It's not like it's all one sided or anything.
The counter example is like it is in some places in the EU. The worker finds a better job but has to give 3 months notice, or something stupid, and by the time he can leave, the other job is gone to someone else. Also, the company can't fire the deadwood in any reasonable time, nor make needed adjustments in staffing in response to business condition changes, so they don't hire in the first place.
All in all, I think that the 'at will' situation is better for both parties. So, no, it's not like you are making it out to be.
In the end, more than anything else, Brandon Eich was a victim of market forces. Mozilla, more than most companies since it's a nonprofit that relies largely on public contributions and its collaboration with Google for revenue, is in a unique position where the views of its executives could potentially be more impactful to the bottom line than most other entities.
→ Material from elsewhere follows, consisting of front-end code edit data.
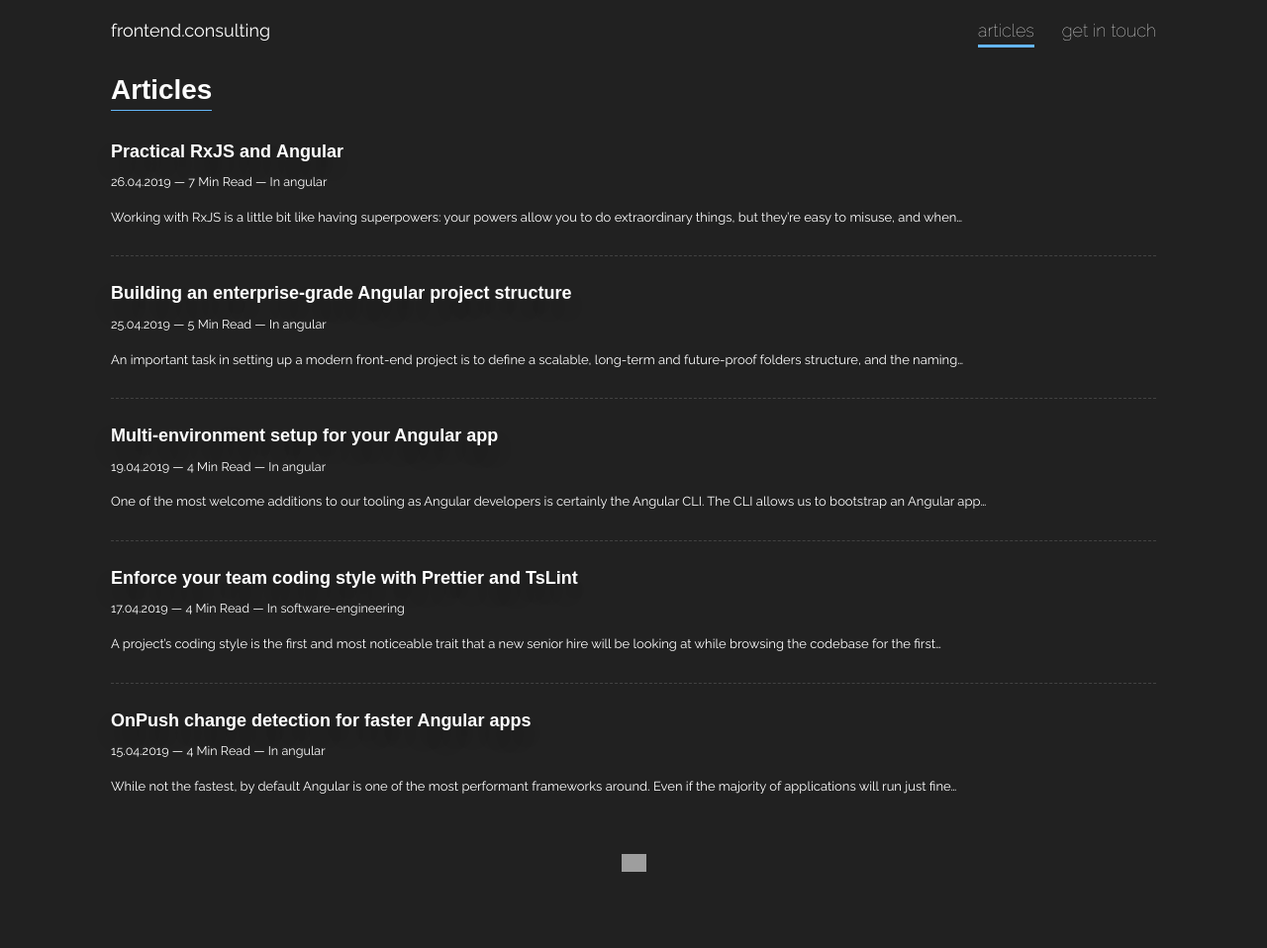
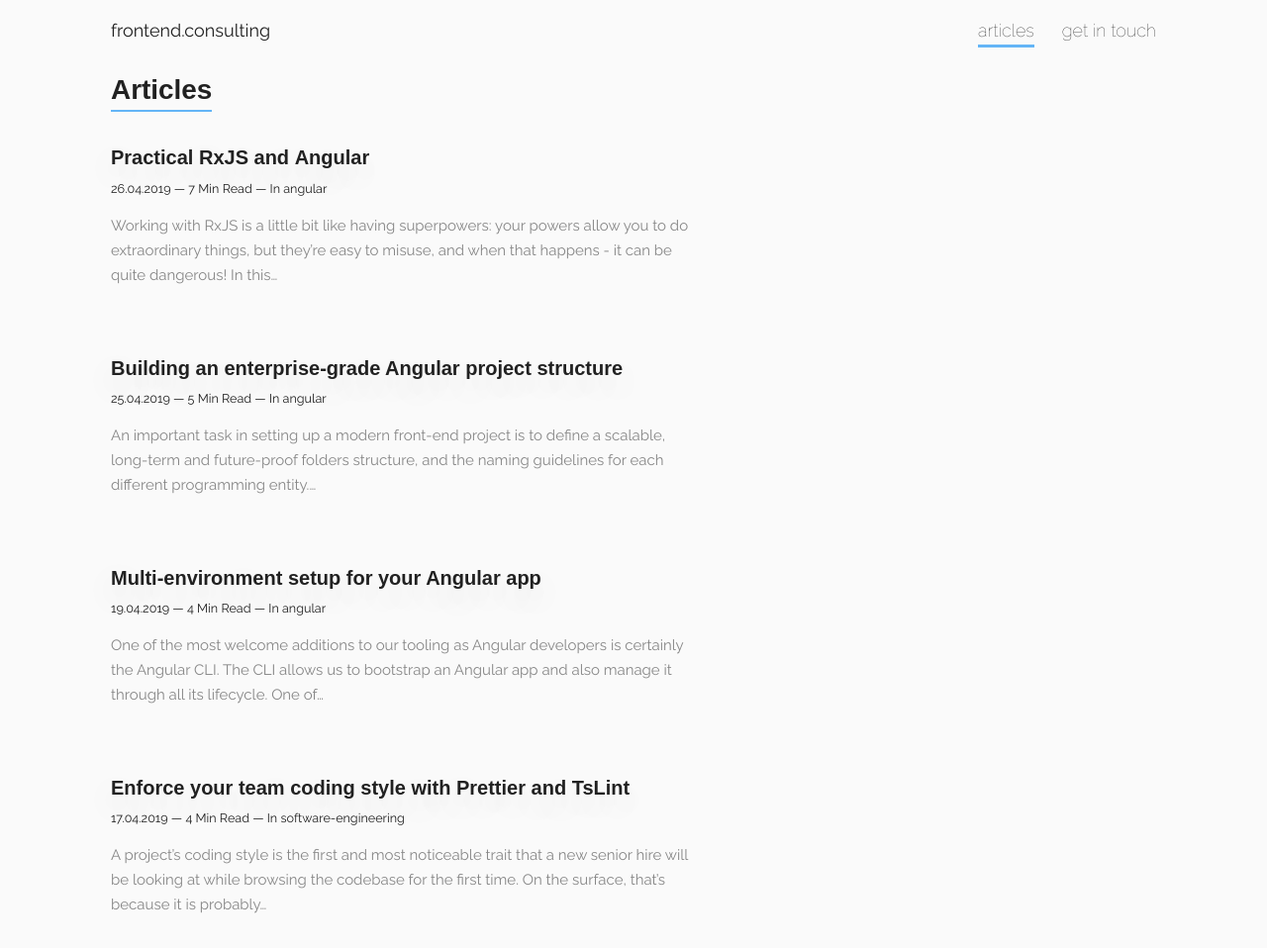
Before and after one commit to fe-consulting/fe-consulting.github.io, a Gatsby site: page /articles in a window 1280 px wide. Shown: the top 958 px of the page at 99% size. Before the commit the page ends 912 px from the top, so only its background shows below. Built offline with nearby package versions, Linux system fonts and the light colour scheme; Gatsby itself is replaced by a stand-in of ours; some packages are replaced by stand-ins of ours; grey boxes are pictures that could not be loaded; a web font is replaced by a local one.

Commit message:
Website redesign

```diff
--- a/config/Theme.js
+++ b/config/Theme.js
@@ -1,8 +1,8 @@
 const theme = {
 	primary: '#64b5f6',
-	bg: '#212121',
+	bg: '#fafafa',
 	dark: 'rgba(0, 0, 0, 0.9)',
-	default: '#fff',
+	default: '#212121',
 	light: 'rgba(0, 0, 0, 0.5)',
 	ultraLight: 'rgba(0, 0, 0, 0.25)',
 	transitionTime: '0.5s',
--- a/src/components/Article.js
+++ b/src/components/Article.js
@@ -1,16 +1,16 @@
-import React from 'react';
-import PropTypes from 'prop-types';
-import styled from 'styled-components';
-import { Link } from 'gatsby';
-import kebabCase from 'lodash/kebabCase';
-import { Subline } from 'components';
+import React from "react";
+import PropTypes from "prop-types";
+import styled from "styled-components";
+import { Link } from "gatsby";
+import kebabCase from "lodash/kebabCase";
+import { Subline } from "components";
 
 const Post = styled.article`
+  width: 600px;
 	display: flex;
 	flex-direction: column;
-	margin: 1rem 0;
+	margin: 2rem 0;
 	padding: 1rem 0;
-	border-bottom: 1px dashed #424242;
 
 	&:last-child {
 		border-color: transparent;
@@ -21,7 +21,7 @@ const Title = styled.h2`
 	position: relative;
 	text-shadow: 0 12px 30px rgba(0, 0, 0, 0.15);
 	margin-bottom: 0.75rem;
-	font-size: 18px;
+	font-size: 20px;
 	font-weight: 600;
 `;
 
@@ -29,7 +29,8 @@ const Excerpt = styled.p`
 	grid-column: -1 / 1;
 	margin-top: 1rem;
 	margin-bottom: 1rem;
-	font-size: 13px;
+	font-size: 15px;
+	color: #878787;
 `;
 
 const Article = ({ title, date, excerpt, slug, timeToRead, category }) => (
@@ -38,7 +39,7 @@ const Article = ({ title, date, excerpt, slug, timeToRead, category }) => (
       <Link to={slug}>{title}</Link>
     </Title>
     <Subline>
-			{date} &mdash; {timeToRead} Min Read &mdash; In{' '}
+      {date} &mdash; {timeToRead} Min Read &mdash; In{" "}
       <Link to={`/categories/${kebabCase(category)}`}>{category}</Link>
     </Subline>
     <Excerpt>{excerpt}</Excerpt>
@@ -53,5 +54,5 @@ Article.propTypes = {
   excerpt: PropTypes.string.isRequired,
   slug: PropTypes.string.isRequired,
   timeToRead: PropTypes.number.isRequired,
-	category: PropTypes.string.isRequired,
+  category: PropTypes.string.isRequired
 };
--- a/src/components/Header.js
+++ b/src/components/Header.js
@@ -13,7 +13,6 @@ const Heading = styled.h1`
 
 	a {
 		&:hover {
-			color: #fff;
 			border-color: transparent;
 		}
 	}
@@ -28,7 +27,7 @@ const Navigation = styled.div`
 	display: flex;
 
 	a {
-		font-weight: 100;
+		font-weight: 300;
 		font-size: 18px;
 		margin-left: 2rem;
 		border-bottom: 3px solid transparent;
@@ -41,7 +40,6 @@ const Navigation = styled.div`
 	[aria-current],
 	.current {
 		border-bottom-color: ${theme.primary};
-		color: #fff;
 	}
 `;
 
--- a/src/components/styled/Text.js
+++ b/src/components/styled/Text.js
@@ -2,7 +2,7 @@ import styled from 'styled-components';
 import theme from '../../../config/Theme';
 
 export const Underlined = styled.span`
-	border-bottom: 1px solid ${theme.primary};
+	border-bottom: 2px solid ${theme.primary};
 	padding-bottom: 5px;
 `;
 
--- a/src/pages/articles.js
+++ b/src/pages/articles.js
@@ -59,7 +59,7 @@ export const IndexQuery = graphql`
 						date(formatString: "DD.MM.YYYY")
 						category
 					}
-					excerpt(pruneLength: 150)
+					excerpt(pruneLength: 200)
 					timeToRead
 				}
 			}
--- a/src/pages/index.js
+++ b/src/pages/index.js
@@ -15,7 +15,7 @@ const IndexPage = () => (
 					<p>
 						<HeroLine>
 							We help organizations build{' '}
-							<Underlined>better</Underlined> frontends.
+							<Underlined>better</Underlined> frontends
 						</HeroLine>
 
 						<Thin>
```
Also changed, not shown: src/templates/post.js (+7 -1 lines). Lines whose indentation alone changed are shown as unchanged.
Oh, and as far as how this became public, Eich's $1,000 donation met the threshhold for public disclosure in California. The IRS didn't have anything to do with it.
Freedom of speech is not freedom from criticism.